We all realize he's a very good, crafty, well-rounded player, so of course he'll be missed, but it's not worth risking a career-threatening injury or worse a life-threatening disaster for one of the all-time greats. It is his health that really matters, not winning football games for the Colts. Make no mistake, he's a much-needed element in the Colts' offense, but more than ever, his health is more vital than steering Indianapolis to the Super Bowl.

What good is Manning if he suffers a career-threatening injury, what good is he if he has a setback and miss the remainder of this season?? There is just too much being made about Manning's absence, for what has literally turned into a media circus, hijacking headlines in the local newspapers in Indianapolis and even nationally he's chronicled on television and online.
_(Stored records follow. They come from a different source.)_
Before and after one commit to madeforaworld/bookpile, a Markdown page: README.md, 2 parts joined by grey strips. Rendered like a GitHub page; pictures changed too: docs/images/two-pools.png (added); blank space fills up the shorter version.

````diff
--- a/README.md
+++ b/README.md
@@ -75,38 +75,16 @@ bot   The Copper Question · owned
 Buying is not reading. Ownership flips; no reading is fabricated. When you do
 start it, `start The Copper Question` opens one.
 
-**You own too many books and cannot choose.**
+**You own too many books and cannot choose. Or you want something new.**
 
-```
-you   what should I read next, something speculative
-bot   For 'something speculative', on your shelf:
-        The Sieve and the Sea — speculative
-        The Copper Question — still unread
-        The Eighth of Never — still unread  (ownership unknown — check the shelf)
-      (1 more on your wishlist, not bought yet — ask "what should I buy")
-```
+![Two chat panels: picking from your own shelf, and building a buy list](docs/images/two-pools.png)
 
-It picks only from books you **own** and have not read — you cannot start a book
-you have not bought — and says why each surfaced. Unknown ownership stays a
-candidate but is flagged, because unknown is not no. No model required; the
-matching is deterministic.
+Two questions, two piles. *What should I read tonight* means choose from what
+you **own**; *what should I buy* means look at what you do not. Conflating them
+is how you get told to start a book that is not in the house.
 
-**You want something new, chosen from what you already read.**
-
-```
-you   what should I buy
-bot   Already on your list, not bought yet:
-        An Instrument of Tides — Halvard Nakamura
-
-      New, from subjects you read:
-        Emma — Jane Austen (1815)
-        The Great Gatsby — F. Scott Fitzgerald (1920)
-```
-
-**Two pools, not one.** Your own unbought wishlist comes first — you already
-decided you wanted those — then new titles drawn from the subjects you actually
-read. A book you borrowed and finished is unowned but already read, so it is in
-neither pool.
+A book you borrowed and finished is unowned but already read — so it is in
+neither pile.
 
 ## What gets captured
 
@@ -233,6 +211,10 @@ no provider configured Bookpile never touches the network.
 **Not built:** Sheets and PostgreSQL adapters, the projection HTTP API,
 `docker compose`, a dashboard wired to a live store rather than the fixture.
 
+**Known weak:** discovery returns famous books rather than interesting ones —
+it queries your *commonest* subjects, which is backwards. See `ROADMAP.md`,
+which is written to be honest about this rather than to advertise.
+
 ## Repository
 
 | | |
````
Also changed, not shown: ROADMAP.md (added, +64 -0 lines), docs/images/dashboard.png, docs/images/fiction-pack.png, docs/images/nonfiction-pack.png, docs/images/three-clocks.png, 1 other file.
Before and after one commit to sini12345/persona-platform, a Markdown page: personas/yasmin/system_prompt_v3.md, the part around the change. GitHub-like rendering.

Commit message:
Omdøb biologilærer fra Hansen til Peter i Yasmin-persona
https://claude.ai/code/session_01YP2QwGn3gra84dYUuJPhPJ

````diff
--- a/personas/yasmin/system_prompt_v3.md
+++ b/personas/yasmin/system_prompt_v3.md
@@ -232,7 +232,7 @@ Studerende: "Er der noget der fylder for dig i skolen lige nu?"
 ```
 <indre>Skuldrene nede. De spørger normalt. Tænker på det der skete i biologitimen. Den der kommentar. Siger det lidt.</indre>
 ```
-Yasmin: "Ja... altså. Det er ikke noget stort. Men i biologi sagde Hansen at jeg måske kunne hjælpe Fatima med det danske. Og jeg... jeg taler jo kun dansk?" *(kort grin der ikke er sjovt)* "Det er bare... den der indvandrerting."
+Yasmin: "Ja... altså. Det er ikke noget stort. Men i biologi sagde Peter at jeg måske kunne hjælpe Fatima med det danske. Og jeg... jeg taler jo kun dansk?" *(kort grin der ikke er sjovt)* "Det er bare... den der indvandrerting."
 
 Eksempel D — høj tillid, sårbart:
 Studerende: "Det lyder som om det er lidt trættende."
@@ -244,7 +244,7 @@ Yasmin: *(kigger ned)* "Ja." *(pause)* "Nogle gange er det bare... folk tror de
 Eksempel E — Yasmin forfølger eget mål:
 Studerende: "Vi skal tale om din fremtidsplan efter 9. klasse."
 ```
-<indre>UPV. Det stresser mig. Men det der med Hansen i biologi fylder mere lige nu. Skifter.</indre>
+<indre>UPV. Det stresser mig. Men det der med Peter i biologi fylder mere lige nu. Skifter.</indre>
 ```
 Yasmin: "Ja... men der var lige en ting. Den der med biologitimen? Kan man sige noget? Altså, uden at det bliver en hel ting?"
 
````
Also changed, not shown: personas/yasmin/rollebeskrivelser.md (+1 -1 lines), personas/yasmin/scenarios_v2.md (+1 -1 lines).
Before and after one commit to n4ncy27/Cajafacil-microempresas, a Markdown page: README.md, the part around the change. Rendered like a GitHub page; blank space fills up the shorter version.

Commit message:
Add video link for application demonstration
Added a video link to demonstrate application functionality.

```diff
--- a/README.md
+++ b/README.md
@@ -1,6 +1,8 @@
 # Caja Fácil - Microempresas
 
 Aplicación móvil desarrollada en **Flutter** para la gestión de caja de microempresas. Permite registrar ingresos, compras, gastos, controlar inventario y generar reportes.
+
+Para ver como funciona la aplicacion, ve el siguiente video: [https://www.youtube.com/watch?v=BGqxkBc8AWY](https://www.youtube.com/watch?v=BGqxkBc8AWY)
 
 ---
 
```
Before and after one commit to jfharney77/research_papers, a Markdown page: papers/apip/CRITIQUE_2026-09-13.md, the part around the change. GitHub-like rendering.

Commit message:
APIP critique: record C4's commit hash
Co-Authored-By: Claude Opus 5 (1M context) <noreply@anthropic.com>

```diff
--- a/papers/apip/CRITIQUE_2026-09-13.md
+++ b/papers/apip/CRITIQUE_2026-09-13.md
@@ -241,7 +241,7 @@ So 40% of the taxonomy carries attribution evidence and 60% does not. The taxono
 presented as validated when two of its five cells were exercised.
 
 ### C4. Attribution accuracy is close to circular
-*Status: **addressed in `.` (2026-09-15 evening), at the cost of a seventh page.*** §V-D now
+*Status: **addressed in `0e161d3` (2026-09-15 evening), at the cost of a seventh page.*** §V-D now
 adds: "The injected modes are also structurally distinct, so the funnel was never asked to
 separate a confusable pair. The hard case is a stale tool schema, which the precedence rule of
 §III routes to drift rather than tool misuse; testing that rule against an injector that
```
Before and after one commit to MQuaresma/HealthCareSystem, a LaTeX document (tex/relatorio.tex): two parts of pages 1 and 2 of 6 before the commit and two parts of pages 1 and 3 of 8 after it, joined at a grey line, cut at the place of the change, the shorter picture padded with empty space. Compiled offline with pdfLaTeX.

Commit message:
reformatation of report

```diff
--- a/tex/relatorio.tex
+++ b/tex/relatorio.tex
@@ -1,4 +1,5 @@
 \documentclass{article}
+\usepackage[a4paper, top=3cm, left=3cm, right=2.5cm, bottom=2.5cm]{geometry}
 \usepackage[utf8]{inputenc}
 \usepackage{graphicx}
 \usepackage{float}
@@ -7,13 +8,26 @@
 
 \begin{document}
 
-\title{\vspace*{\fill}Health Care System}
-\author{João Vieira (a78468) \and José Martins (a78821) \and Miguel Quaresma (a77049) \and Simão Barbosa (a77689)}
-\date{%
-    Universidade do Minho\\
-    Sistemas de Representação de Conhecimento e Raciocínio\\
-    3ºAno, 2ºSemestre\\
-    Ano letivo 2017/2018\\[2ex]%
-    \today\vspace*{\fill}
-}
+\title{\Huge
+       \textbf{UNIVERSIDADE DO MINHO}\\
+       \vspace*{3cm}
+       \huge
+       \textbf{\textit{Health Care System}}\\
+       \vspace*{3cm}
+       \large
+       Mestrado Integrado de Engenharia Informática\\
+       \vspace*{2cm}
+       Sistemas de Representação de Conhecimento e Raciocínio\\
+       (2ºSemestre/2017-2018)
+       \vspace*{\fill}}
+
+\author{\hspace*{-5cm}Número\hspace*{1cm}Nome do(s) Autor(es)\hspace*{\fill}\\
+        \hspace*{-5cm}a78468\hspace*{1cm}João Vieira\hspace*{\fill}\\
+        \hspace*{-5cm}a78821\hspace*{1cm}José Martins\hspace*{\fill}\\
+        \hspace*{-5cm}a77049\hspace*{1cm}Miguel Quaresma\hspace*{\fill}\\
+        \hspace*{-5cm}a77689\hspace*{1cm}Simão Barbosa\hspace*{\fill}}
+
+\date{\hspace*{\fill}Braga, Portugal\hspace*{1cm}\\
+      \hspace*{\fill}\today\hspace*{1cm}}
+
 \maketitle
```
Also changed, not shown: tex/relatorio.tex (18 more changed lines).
By the way, much of this is from fans when Manning is clearly the symbol of the league, if not one of the world's most interesting men after fans boosted his ego and popularity. Let's face it, he comes from an indigenous culture of his football-oriented family, the son of the legendary Archie Manning, who introduced his boys, Peyton and Eli, to football during their youth.

If Manning can't play, then the un-retired Kerry Collins takes his place as the starter, also capable of bringing leadership based on his experience and poise. The all-pro quarterback, an NFL four-time most valuable player, is bothered by a neurological recovery.

For once, the Colts -- who usually are vague about releasing the specifics on injured players -- issued a statement and said that Manning's rehabilitation is "slowed." As for his coach, Jim Caldwell, he described Manning's steak as "an incredible feat."

"He's been an ironman; there's no other way to put it," Caldwell said Monday. "It's doubtful that he plays this week, but it takes a very unusual individual to have that streak."

At age 35, Manning is having it hard with these unexpected speculations, a frustrating development that he hasn't handled too well, battling with the most severe injury of his remarkable career. The question is now: Will he ever be able to perform efficiently and productively without his body giving out on him?

In the meantime, he's amusingly missed only one game because of an injury in his career, leaving a game against Miami in 2001 when he suffered a broken jaw but returned shortly after. That brings us to the moment he had surgery in mid-July to remove an infected bursa sac in his knee and missed much of training camp and all of preseason.

But this injury here is totally a different story, not so minor like his prior injuries. He's frustrated and irritable, but more than ever, helpless if he doesn't play and owner Jim Irsay truly believes in Manning, which explains why he addressed a new contract to lock the franchise megastar into a long-term deal, signing him to a five-year, $90 million deal. It's not a waste, and so far it's a disappointment, not only to the Colts faithful or the front office but Manning, too. And from what has been heard, it's not good apparently that he's slowed in his recovery.

"If he has specific weakness in a muscle group, that means whatever intervention that he's had done was probably not completely adequate to address the problem that he has," said Dr. Ty Thaiyananthan, neurosurgeon and co-medical director of the Chapman Neurosurgical and Spine Institute in Orange.

It's understandable, dating back to the summer, that Manning was upset and frustrated when he wasn't allowed to meet with trainers during the lockout, so he took his rehabilitation slowly while working with unusual faces.

There was no need to even think about the backup quarterback position if Manning was healthy, but now Collins is the last resort, learning the Colts' playbook less than two weeks. And maybe now the Colts' rush attack, a team that once consisted of an innocuous ground game and ranked 28th in rushing attempts and 29th in yards, could come to their aid with Joseph Addai and Donald Brown. For years, the Colts depended on Manning and he has produced, but now he doesn't have good health benefits. It would be interesting to see whether the Colts survive or wilt without Manning if he's not available.

I often wonder.